Data for this task Block Start
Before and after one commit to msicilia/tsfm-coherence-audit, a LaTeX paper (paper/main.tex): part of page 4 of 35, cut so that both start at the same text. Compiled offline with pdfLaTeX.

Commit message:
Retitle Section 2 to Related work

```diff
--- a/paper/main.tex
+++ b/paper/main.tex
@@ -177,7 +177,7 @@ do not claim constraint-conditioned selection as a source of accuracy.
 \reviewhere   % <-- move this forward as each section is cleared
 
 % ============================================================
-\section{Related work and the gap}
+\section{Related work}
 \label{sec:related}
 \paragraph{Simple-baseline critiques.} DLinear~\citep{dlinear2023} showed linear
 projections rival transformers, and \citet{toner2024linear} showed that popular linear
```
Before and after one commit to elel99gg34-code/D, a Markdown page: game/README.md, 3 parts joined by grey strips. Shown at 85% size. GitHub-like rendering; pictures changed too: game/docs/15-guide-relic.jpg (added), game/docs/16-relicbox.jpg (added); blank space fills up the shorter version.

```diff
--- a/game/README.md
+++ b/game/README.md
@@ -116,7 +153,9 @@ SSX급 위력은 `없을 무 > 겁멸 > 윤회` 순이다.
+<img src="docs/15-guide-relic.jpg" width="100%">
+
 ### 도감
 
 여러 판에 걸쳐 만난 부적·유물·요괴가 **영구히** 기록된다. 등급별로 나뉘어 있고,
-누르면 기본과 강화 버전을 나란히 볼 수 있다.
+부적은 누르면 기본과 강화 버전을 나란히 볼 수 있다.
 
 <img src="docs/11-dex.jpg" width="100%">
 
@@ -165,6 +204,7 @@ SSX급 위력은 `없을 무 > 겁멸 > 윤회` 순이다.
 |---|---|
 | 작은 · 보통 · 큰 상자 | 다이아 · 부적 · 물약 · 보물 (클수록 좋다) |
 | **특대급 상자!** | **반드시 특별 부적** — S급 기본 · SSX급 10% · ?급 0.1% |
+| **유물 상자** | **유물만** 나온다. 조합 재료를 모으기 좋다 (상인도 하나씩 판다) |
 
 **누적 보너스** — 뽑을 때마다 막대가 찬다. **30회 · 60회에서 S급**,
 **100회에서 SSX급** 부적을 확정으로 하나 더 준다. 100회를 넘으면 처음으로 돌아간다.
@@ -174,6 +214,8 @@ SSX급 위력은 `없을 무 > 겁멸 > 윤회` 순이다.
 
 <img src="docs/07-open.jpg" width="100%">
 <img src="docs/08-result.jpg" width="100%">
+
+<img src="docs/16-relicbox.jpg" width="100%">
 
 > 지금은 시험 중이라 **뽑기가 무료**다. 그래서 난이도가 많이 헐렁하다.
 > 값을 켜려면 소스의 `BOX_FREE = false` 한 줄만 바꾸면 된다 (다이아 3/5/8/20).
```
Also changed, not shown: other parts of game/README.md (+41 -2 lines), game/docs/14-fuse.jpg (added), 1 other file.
Data for this task Block End
The lines to return are those in the records above that hold the word "linear".

● **Finished task**
 \paragraph{Simple-baseline critiques.} DLinear~\citep{dlinear2023} showed linear
 projections rival transformers, and \citet{toner2024linear} showed that popular linear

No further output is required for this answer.